RSPB Scotland warns it is “no coincidence” majority of missing birds of prey disappear in areas managed for gamebird shooting
Eighth golden eagle disappears in the Monadhliath mountains in less than five years
Eagle - credit: Fotolia
RSPB Scotland has warned it is “no coincidence” that the vast majority of missing birds of prey have disappeared in areas intensively managed for gamebird shooting, after the eighth golden eagle went missing in the Monadhliath mountains in less than five years.
The charity said the chances of so many birds of prey disappearing over such a short timescale without some kind of human interference is “so small as to be negligible”.
RSPB Scotland’s head of investigations, Ian Thomson, said: “The pattern we see here is consistent with the birds having been killed and the transmitters destroyed.”
But the Scottish Moorland Group, an organisation for landowners and gamekeepers which is managed by Scottish Land & Estates, said there is “no clear evidence of the golden eagles having even died in the Monadhliath area, let alone having been "persecuted" on grouse moors as RSPB is alleging”.

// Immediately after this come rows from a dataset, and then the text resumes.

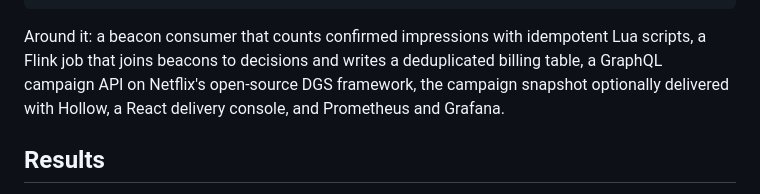
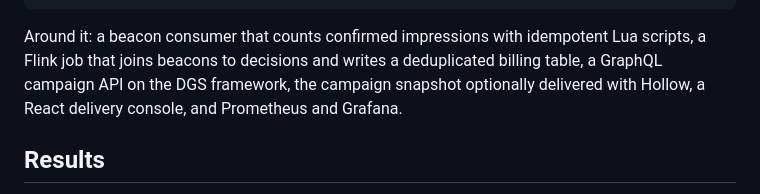
Before and after one commit to Sanjith-Shan/AdServe, a Markdown page: README.md, the part around the change. Drawn GitHub-style.

Commit message:
README: name DGS without the vendor; credits stay in DESIGN.md
Co-Authored-By: Claude Opus 5.5 <noreply@anthropic.com>

```diff
--- a/README.md
+++ b/README.md
@@ -31,7 +31,7 @@ ad break request (gRPC or REST)
 
 Around it: a beacon consumer that counts confirmed impressions with idempotent Lua scripts, a
 Flink job that joins beacons to decisions and writes a deduplicated billing table, a GraphQL
-campaign API on Netflix's open-source DGS framework, the campaign snapshot optionally delivered
+campaign API on the DGS framework, the campaign snapshot optionally delivered
 with Hollow, a React delivery console, and Prometheus and Grafana.
 
 ## Results
```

The Scottish Government has responded with a review of tracking data in an effort to investigate if suspicious activity has taken place, with Roseanna Cunningham, cabinet secretary for environment, climate change and land reform, warning the Scottish Government is prepared to introduce further regulation of shooting businesses if necessary.
She said: “The public rightly expects all businesses in Scotland to obey the law. Let me be clear: grouse shooting is no exception.”
However Thomson said: “These eight birds have all disappeared in an area where driven grouse moor management dominates the landscape, and where there have been many previous cases of illegal killing of protected raptors, including the poisoning of a golden eagle and a white-tailed eagle as recently as 2010.”
He added: “Once again, the commendable positive efforts of those landowners and estates who welcome golden eagles and host their nesting attempts, including elsewhere in the Monadhliaths, are being catastrophically undermined by those who have a complete disregard for the law, and who continue to threaten the conservation status of these magnificent birds.”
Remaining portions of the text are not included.